    What Have Slow Progressors Taught Us About T1D—Mind the Gap!

    Citation

    Gillespie, KM & Long, AE, 2019, ‘What Have Slow Progressors Taught Us About T1D—Mind the Gap!’. Current diabetes reports, vol 19.

    Abstract

    Purpose of Review: Progression rate from islet autoimmunity to clinical diabetes is unpredictable. In this review, we focus on an intriguing group of slow progressors who have high-risk islet autoantibody profiles but some remain diabetes free for decades. Recent Findings: Birth cohort studies show that islet autoimmunity presents early in life and approximately 70% of individuals with multiple islet autoantibodies develop clinical symptoms of diabetes within 10 years. Some “at risk” individuals however progress very slowly.
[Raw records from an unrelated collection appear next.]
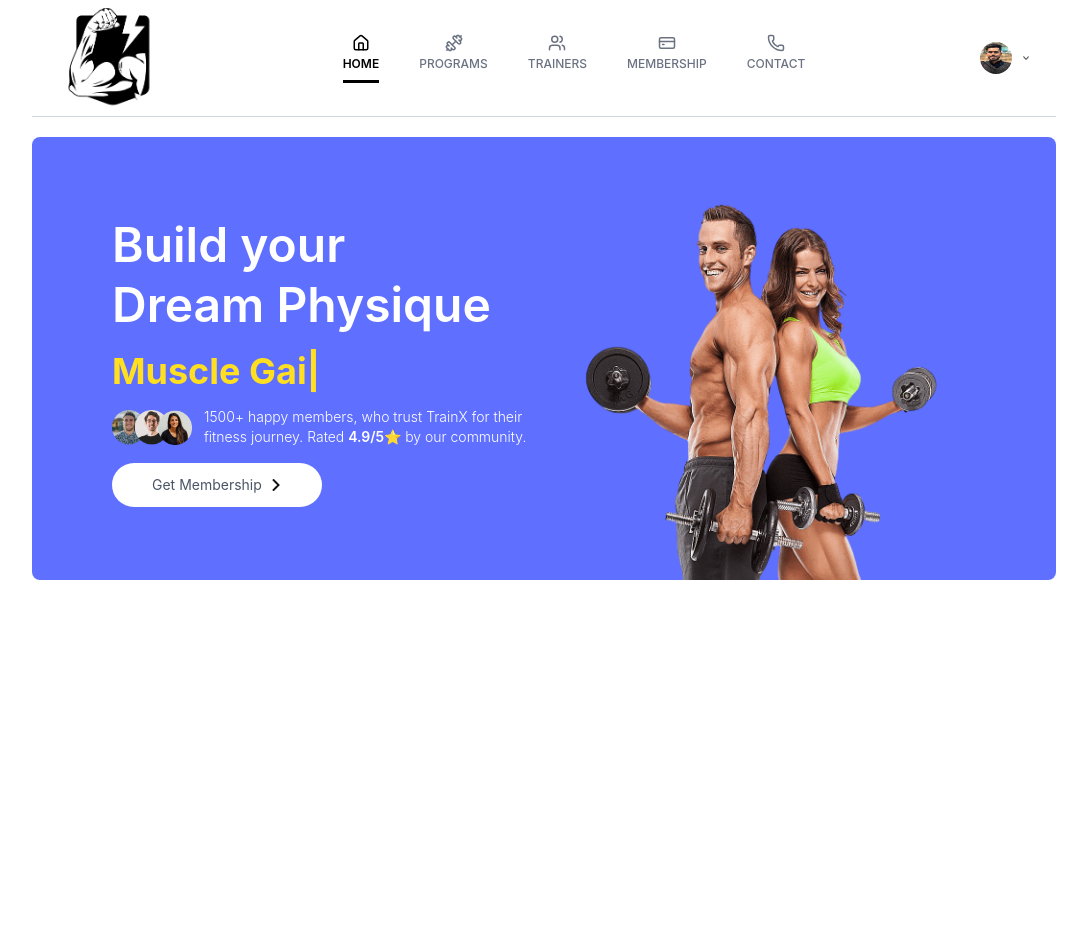
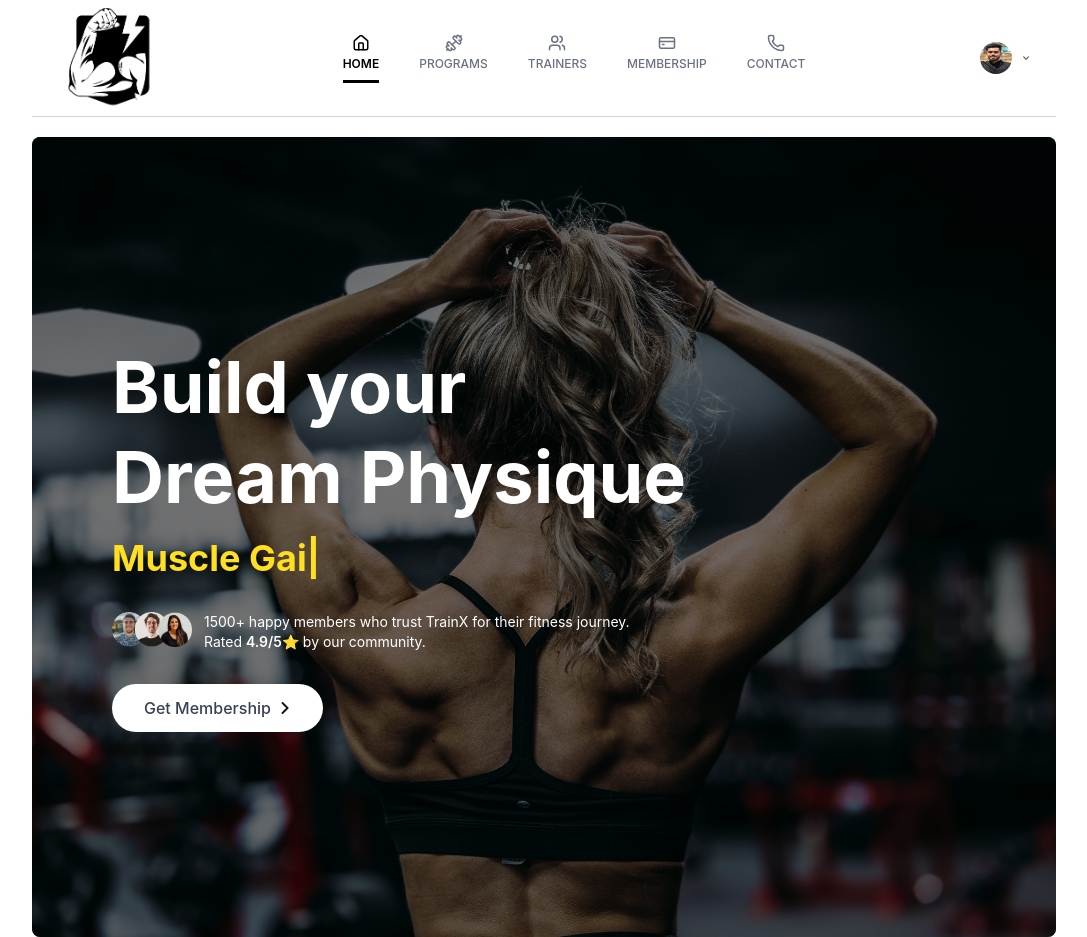
Before and after one commit to NikhilDarekar/TrainX, a React (Vite) app in the folder Clientside/: page / in a window 1280 px wide. Shown: the whole page, without its empty margins (96-1183 px from the left). Before the commit the page ends 800 px from the top, so only its background shows below. Built offline with nearby package versions, Linux system fonts and the light colour scheme.

Commit message:
added parallax effect

```diff
--- a/Clientside/src/components/Header.jsx
+++ b/Clientside/src/components/Header.jsx
@@ -1,50 +1,160 @@
-import React from 'react'
+// import React from 'react'
+// import { TypeAnimation } from 'react-type-animation';
+// import hero from '../assets/hero.png'
+// import arrow_icon from '../assets/arrow-icon.png'
+// import group_profiles from '../assets/group_profiles.png'
+// import parallax from '../assets/parallax.jpg'
+// const Header = () => {
+//   return (
+//     <div className='flex flex-col md:flex-row flex-wrap bg-primary rounded-lg px-6 md:px-10 lg:px-20'>
+
+//         {/* left side */}
+//         <div className='md:w-1/2 flex flex-col items-start justify-center gap-4 py-10 m-auto md:py-[8vw] md:mb-[-30px]'>
+//             <p className='font-josefin text-2xl md:text-4xl lg:text-5xl text-white font-semibold leading-tight md:leading-tight lg:leading-tight md:-mt-6'>
+//               Build your <br/> Dream Physique
+//             </p>
+
+//             <div className='font:josefin text-2xl md:text-4xl font-bold text-yellow-300'>
+//               <TypeAnimation
+//                 sequence={[
+//                   'Fat Loss', 2000,
+//                   'Muscle Gain', 2000,
+//                   'Strength', 2000,
+//                   'Cardio Fitness', 2000,
+//                   'Athletic Performance', 2000,
+//                 ]}
+//                 speed={50}
+//                 repeat={Infinity}
+//               />
+//             </div>
+
+//             <div className='flex flex-col md:flex-row items-center gap-3 text-white text-sm font-light'>
+//                 <img className='w-20' src={group_profiles} alt="" />
+//                 <p>1500+ happy members,<br className='hidden '/> who trust TrainX for their fitness journey.{" "}
+//                 <br className='hidden ' />
+//                   Rated <span className='font-semibold'>4.9/5⭐</span> by our community.
+//                 </p>
+//             </div>
+//             <a href='#trainers' className='flex items-center gap-2 bg-white px-10 py-3 rounded-full text-gray-600 text-sm m-auto md:m-0 hover:text-black hover:scale-105 transition-all duration-300'>
+//               Get Membership <img className='w-3' src={arrow_icon} alt='' />
+//             </a>
+//         </div>
+
+//         {/* right side */}
+//         <div className='md:w-1/2 relative justify-center items-center'>
+//           <img className='w-full md:absolute bottom-0 h-auto rounded-lg' src={hero} alt="" />
+//         </div>
+//     </div>
+//   )
+// }
+
+// export default Header
+
+
+
+
+
+
+
+
+
+
+
+
+
+import React, { useEffect, useState } from 'react';
 import { TypeAnimation } from 'react-type-animation';
-import hero from '../assets/hero.png'
-import arrow_icon from '../assets/arrow-icon.png'
-import group_profiles from '../assets/group_profiles.png'
+
+import arrow_icon from '../assets/arrow-icon.png';
+import group_profiles from '../assets/group_profiles.png';
+import parallax from '../assets/parallax.jpg';
+
 const Header = () => {
+  const [offsetY, setOffsetY] = useState(0);
+
+  useEffect(() => {
+    const handleScroll = () => {
+      setOffsetY(window.scrollY);
+    };
+
+    window.addEventListener('scroll', handleScroll, { passive: true });
+
+    return () => {
+      window.removeEventListener('scroll', handleScroll);
+    };
+  }, []);
+
   return (
-    <div className='flex flex-col md:flex-row flex-wrap bg-primary rounded-lg px-6 md:px-10 lg:px-20'>
+    <section className="relative min-h-screen overflow-hidden rounded-lg">
+      {/* Parallax Background */}
+      <div
+        className="absolute inset-0 scale-110"
+        style={{
+          backgroundImage: `url(${parallax})`,
+          backgroundSize: 'cover',
+          backgroundPosition: 'center',
+          transform: `translateY(${offsetY * 0.4}px) scale(1.1)`,
+          willChange: 'transform',
+        }}
+      />
 
-        {/* left side */}
-        <div className='md:w-1/2 flex flex-col items-start justify-center gap-4 py-10 m-auto md:py-[8vw] md:mb-[-30px]'>
-            <p className='font-josefin text-2xl md:text-4xl lg:text-5xl text-white font-semibold leading-tight md:leading-tight lg:leading-tight md:-mt-6'>
-              Build your <br/> Dream Physique
-            </p>
+      {/* Overlay */}
+      <div className="absolute inset-0 bg-black/55" />
 
-            <div className='font:josefin text-2xl md:text-4xl font-bold text-yellow-300'>
+      {/* Content */}
+      <div className="relative z-10 min-h-screen flex items-center">
+        <div className="px-6 md:px-10 lg:px-20 max-w-3xl">
+          <h1 className="font-josefin text-4xl md:text-6xl lg:text-7xl text-white font-bold leading-tight">
+            Build your <br />
+            Dream Physique
+          </h1>
+
+          <div className="font-josefin text-2xl md:text-4xl font-bold text-yellow-300 mt-4 min-h-[50px]">
             <TypeAnimation
               sequence={[
-                  'Fat Loss', 2000,
-                  'Muscle Gain', 2000,
-                  'Strength', 2000,
-                  'Cardio Fitness', 2000,
-                  'Athletic Performance', 2000,
+                'Fat Loss',
+                2000,
+                'Muscle Gain',
+                2000,
+                'Strength',
+                2000,
+                'Cardio Fitness',
+                2000,
+                'Athletic Performance',
+                2000,
               ]}
               speed={50}
               repeat={Infinity}
             />
           </div>
 
-            <div className='flex flex-col md:flex-row items-center gap-3 text-white text-sm font-light'>
-                <img className='w-20' src={group_profiles} alt="" />
-                <p>1500+ happy members,<br className='hidden '/> who trust TrainX for their fitness journey.{" "}
-                <br className='hidden ' />
-                  Rated <span className='font-semibold'>4.9/5⭐</span> by our community.
+          <div className="flex flex-col sm:flex-row items-center sm:items-start gap-3 text-white text-sm mt-6">
+            <img
+              className="w-20"
+              src={group_profiles}
+              alt="Community Members"
+            />
+
+            <p>
+              1500+ happy members who trust TrainX for their fitness
+              journey.
+              <br />
+              Rated <span className="font-semibold">4.9/5⭐</span> by our
+              community.
             </p>
           </div>
-            <a href='#trainers' className='flex items-center gap-2 bg-white px-10 py-3 rounded-full text-gray-600 text-sm m-auto md:m-0 hover:text-black hover:scale-105 transition-all duration-300'>
-              Get Membership <img className='w-3' src={arrow_icon} alt='' />
+
+          <a
+            href="#trainers"
+            className="inline-flex items-center gap-2 bg-white px-8 py-3 rounded-full text-gray-700 font-medium mt-8 hover:scale-105 hover:text-black transition-all duration-300"
+          >
+            Get Membership
+            <img className="w-3" src={arrow_icon} alt="Arrow" />
           </a>
         </div>
+      </div>
+    </section>
+  );
+};
 
-        {/* right side */}
-        <div className='md:w-1/2 relative justify-center items-center'>
-          <img className='w-full md:absolute bottom-0 h-auto rounded-lg' src={hero} alt="" />
-        </div>
-    </div>
-  )
-}
-
-export default Header
+export default Header;
```
Also changed, not shown: Clientside/src/assets/parallax.jpg (added). Lines whose indentation alone changed are shown as unchanged.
Recent genetic studies confirm that approximately half of type 1 diabetes (T1D) is diagnosed in adulthood. This creates a conundrum; slow progressors cannot account for the number of cases diagnosed in the adult population. Summary: There is a large “gap” in our understanding of the pathogenesis of adult onset T1D and a need for longitudinal studies to determine whether there are “at risk” adults in the general population; some of whom are rapid and some slow adult progressors.

    Full details in the University publications repository